(WHAT YOU SHOULD DO):
In the data below, find every line that has the string "Androidin", and copy it.

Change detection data
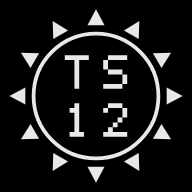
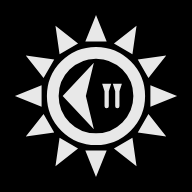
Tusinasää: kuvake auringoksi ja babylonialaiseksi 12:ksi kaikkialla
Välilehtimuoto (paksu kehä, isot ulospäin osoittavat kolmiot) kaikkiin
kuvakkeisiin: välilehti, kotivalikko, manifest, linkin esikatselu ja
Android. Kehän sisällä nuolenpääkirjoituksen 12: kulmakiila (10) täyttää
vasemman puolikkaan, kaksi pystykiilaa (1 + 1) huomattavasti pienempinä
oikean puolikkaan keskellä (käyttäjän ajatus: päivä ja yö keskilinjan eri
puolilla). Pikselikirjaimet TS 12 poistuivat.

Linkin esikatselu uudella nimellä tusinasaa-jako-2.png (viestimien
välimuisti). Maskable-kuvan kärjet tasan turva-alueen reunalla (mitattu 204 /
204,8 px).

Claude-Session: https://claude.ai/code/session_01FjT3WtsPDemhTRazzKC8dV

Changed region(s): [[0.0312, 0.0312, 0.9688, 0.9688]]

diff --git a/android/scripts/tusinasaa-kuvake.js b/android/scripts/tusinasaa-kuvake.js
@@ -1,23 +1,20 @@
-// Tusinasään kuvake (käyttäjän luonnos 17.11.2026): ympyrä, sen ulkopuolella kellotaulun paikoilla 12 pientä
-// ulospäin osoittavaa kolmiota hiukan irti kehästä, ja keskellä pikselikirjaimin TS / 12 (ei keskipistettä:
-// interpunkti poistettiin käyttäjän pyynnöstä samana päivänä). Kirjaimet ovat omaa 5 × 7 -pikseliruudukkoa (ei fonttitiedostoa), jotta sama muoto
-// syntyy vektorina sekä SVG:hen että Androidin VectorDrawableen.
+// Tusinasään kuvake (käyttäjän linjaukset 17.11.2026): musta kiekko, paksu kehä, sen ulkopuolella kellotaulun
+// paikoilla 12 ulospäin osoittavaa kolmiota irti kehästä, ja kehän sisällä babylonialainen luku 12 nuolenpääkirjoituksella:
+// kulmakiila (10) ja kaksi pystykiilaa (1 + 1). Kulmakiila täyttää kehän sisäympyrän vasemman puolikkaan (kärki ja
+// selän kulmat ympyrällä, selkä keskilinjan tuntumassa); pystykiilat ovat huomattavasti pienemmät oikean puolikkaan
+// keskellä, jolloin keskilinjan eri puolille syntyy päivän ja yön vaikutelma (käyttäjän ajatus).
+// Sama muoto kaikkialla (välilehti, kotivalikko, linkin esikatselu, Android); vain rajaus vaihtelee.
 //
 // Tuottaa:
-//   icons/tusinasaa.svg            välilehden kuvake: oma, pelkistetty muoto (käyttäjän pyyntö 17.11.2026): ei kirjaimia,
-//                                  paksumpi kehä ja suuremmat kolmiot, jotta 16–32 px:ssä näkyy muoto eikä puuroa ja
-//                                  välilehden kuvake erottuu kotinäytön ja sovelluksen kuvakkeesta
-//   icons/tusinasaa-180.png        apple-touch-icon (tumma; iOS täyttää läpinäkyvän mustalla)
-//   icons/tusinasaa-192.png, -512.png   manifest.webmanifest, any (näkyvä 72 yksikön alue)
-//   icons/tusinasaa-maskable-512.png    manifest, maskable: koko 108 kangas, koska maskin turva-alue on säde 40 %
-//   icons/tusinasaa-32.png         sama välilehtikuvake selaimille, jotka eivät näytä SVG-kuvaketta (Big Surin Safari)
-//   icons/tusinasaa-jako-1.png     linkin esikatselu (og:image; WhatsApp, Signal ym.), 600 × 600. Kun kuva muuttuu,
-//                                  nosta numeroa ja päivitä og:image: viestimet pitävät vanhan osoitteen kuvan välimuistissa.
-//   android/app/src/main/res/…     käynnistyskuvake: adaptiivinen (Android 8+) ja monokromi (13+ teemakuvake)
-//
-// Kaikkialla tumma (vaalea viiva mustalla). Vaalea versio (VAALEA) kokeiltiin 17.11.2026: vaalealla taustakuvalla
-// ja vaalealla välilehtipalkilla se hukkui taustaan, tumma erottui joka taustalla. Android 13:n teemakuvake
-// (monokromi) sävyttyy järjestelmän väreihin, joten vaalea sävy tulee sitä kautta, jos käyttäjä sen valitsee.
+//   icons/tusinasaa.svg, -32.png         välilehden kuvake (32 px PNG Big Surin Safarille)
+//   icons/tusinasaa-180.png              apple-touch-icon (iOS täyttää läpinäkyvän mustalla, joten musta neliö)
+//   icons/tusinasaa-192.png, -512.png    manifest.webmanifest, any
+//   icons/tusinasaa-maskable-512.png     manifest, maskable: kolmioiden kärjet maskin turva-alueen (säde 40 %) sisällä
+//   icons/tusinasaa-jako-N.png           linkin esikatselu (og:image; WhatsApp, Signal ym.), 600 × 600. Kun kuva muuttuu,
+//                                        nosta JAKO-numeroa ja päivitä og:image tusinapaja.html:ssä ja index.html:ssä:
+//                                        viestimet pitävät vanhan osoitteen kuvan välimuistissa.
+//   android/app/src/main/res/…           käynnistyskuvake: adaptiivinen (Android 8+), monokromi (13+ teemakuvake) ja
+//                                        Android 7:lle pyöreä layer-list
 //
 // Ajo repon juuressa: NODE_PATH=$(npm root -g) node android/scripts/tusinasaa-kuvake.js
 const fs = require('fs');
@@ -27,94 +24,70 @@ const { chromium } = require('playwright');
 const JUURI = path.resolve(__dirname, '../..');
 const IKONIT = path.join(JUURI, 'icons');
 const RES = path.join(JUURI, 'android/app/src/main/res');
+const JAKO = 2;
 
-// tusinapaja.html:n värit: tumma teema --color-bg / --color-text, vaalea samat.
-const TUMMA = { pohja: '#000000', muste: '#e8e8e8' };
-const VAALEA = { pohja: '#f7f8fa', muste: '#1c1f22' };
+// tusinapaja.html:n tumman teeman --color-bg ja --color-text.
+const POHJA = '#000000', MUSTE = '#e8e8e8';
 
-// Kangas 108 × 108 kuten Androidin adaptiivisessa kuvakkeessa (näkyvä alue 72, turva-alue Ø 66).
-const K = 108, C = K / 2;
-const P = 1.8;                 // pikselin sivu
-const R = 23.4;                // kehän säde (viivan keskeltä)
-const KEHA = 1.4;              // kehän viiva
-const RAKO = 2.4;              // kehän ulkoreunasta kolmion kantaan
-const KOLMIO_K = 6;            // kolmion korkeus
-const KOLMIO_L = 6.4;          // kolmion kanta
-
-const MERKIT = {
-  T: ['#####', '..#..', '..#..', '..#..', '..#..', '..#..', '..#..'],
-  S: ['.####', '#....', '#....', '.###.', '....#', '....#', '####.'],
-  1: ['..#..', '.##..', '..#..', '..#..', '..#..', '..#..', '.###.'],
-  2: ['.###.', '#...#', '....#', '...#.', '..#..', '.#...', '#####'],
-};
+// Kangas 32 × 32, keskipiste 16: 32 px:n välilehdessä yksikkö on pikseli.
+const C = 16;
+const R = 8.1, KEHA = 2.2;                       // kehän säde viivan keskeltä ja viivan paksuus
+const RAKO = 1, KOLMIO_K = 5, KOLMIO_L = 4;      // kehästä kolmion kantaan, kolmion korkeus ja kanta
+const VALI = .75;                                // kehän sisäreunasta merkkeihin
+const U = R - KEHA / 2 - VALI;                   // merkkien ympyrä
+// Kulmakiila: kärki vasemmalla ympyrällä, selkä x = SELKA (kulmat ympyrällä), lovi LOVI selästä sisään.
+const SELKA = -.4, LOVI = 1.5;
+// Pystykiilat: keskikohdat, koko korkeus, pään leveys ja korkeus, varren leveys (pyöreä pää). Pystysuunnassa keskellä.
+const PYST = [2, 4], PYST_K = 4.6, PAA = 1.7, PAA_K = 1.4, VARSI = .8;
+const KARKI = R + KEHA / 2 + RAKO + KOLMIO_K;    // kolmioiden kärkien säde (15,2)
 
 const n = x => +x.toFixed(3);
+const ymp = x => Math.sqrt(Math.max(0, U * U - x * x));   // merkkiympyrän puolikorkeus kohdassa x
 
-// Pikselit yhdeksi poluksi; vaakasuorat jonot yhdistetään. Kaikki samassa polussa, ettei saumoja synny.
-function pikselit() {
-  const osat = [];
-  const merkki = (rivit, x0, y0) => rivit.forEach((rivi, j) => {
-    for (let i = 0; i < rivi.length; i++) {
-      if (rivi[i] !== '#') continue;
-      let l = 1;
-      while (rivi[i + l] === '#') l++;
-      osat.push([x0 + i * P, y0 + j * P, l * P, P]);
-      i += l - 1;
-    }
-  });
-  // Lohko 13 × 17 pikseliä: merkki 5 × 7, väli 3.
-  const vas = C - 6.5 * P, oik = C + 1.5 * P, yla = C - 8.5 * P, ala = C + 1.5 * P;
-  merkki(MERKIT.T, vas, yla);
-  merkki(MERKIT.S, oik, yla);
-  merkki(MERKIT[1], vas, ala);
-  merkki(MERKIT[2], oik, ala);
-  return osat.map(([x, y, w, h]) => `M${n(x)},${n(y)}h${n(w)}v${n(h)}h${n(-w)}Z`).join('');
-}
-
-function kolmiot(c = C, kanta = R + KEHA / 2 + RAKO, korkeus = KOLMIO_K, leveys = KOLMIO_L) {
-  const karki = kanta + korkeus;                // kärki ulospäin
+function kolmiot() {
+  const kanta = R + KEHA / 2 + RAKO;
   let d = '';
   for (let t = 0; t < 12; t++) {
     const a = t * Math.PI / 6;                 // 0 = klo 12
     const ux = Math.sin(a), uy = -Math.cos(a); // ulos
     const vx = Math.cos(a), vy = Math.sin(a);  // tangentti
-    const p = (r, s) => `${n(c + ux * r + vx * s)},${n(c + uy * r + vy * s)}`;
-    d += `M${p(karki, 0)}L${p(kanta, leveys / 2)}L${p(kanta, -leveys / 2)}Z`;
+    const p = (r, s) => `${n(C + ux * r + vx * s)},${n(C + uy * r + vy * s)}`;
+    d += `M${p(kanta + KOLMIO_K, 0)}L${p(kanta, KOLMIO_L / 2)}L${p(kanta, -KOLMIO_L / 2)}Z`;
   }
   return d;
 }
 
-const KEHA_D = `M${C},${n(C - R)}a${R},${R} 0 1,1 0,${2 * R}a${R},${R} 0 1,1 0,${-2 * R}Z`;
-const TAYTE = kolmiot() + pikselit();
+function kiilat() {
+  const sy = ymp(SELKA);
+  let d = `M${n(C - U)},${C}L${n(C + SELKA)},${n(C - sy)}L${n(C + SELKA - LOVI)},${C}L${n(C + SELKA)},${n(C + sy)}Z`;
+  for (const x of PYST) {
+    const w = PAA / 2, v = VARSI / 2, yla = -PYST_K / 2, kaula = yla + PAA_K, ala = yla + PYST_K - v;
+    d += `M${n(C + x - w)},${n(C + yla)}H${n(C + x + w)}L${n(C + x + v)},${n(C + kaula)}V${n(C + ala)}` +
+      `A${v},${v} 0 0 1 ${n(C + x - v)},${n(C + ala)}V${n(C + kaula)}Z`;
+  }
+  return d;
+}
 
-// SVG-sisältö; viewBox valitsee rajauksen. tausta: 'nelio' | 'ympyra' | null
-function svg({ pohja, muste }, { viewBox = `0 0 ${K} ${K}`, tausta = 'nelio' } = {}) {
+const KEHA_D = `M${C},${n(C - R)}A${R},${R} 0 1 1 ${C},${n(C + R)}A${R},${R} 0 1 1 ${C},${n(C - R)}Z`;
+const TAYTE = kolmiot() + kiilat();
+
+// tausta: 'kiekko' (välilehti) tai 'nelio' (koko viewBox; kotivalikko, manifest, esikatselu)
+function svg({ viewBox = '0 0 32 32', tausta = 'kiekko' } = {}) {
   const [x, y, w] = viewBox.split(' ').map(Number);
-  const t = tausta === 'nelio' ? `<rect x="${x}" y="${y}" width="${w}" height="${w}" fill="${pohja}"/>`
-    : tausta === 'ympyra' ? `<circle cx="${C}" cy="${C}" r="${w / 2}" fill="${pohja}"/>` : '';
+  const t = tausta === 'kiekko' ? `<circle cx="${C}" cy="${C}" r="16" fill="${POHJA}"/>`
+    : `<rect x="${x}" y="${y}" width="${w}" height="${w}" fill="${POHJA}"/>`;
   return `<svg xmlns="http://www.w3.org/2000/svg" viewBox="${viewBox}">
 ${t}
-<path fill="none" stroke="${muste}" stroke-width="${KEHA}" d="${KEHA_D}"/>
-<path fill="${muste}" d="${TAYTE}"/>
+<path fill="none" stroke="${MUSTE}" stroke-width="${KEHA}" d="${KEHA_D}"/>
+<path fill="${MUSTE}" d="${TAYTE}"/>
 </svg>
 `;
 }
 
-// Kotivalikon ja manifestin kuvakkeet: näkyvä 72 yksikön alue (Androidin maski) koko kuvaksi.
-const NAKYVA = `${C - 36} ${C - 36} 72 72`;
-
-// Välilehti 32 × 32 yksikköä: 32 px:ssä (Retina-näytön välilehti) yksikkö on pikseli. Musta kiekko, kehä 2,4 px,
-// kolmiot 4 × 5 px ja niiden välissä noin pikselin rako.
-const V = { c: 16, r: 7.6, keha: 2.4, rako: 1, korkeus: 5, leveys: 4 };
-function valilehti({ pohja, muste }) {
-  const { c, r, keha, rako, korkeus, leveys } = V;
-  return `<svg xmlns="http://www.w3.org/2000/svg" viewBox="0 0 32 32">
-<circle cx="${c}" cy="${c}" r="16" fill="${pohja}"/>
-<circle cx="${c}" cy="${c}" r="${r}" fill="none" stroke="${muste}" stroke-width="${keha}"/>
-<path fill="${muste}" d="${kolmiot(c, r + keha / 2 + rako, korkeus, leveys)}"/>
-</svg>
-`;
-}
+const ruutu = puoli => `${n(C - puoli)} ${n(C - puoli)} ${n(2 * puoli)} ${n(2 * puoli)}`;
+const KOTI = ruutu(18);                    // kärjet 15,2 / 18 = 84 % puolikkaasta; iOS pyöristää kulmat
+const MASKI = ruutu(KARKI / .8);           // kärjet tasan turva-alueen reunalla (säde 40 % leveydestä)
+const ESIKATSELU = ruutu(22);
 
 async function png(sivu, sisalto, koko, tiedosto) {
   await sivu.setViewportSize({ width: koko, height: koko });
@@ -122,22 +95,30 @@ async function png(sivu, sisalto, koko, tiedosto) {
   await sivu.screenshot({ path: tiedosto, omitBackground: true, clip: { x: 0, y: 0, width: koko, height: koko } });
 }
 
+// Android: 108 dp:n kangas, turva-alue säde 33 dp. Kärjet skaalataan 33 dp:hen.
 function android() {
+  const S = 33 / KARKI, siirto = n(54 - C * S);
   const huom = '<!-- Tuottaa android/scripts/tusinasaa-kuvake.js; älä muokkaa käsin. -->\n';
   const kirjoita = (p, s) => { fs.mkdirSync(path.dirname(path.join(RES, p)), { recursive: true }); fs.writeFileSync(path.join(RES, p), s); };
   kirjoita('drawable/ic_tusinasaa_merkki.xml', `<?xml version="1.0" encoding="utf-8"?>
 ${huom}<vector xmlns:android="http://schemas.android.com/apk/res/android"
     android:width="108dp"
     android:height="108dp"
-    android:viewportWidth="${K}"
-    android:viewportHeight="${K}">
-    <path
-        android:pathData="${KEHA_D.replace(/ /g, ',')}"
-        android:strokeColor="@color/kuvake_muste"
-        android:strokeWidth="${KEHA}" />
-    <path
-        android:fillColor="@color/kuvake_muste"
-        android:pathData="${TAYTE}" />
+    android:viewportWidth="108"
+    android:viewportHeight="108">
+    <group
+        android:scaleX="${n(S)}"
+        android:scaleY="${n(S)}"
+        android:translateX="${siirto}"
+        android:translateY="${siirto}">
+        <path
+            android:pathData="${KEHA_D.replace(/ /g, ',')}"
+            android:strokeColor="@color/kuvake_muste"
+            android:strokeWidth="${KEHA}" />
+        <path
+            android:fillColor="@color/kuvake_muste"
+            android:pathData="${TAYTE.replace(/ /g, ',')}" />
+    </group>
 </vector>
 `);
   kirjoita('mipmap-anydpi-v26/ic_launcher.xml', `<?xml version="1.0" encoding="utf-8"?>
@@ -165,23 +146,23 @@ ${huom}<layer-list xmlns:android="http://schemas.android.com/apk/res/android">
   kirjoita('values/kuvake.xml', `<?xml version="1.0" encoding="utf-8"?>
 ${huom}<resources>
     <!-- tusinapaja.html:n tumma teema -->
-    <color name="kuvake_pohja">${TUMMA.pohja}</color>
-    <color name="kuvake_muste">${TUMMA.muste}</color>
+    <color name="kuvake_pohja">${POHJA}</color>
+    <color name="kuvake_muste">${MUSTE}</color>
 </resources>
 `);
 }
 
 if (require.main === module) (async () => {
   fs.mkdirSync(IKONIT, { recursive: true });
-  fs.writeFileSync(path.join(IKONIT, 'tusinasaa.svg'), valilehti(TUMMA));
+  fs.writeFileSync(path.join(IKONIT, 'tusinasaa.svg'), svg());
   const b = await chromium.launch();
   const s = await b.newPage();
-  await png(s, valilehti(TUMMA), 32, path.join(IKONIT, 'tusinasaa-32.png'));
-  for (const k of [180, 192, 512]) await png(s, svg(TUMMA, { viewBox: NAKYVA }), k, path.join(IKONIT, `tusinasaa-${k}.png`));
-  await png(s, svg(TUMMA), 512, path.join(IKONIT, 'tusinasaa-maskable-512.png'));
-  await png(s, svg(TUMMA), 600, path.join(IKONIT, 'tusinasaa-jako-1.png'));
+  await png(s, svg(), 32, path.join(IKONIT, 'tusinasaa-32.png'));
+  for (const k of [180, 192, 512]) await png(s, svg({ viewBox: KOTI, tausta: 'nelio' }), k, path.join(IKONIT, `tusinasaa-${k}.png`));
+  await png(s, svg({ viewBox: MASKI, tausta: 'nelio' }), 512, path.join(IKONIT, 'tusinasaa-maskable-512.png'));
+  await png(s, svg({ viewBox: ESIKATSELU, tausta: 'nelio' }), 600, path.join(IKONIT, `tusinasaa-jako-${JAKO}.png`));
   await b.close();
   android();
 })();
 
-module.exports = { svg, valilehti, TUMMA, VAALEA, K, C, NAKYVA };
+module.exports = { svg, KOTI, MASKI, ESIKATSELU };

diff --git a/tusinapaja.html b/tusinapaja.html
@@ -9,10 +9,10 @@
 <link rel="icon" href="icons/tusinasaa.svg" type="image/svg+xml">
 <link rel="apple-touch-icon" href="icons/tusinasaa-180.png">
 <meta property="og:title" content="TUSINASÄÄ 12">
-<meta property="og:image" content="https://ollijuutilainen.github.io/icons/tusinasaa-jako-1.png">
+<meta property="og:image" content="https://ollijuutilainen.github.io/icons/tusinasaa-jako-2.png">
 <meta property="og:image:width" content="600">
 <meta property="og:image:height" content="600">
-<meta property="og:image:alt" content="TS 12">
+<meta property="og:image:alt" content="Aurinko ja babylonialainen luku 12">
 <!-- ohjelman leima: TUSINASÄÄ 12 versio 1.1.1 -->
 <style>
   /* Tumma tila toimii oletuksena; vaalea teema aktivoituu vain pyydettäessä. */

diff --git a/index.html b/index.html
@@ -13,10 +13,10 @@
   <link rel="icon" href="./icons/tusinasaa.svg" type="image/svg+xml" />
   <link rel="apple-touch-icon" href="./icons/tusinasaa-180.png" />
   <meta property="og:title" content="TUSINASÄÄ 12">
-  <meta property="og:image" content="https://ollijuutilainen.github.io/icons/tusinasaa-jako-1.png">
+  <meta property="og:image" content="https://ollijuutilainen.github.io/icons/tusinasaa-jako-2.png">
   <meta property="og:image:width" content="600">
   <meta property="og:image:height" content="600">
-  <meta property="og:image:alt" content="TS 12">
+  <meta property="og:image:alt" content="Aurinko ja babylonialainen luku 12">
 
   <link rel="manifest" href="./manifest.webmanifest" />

(EXERCISE RESULT):
-// syntyy vektorina sekä SVG:hen että Androidin VectorDrawableen.
-// Kangas 108 × 108 kuten Androidin adaptiivisessa kuvakkeessa (näkyvä alue 72, turva-alue Ø 66).
-// Kotivalikon ja manifestin kuvakkeet: näkyvä 72 yksikön alue (Androidin maski) koko kuvaksi.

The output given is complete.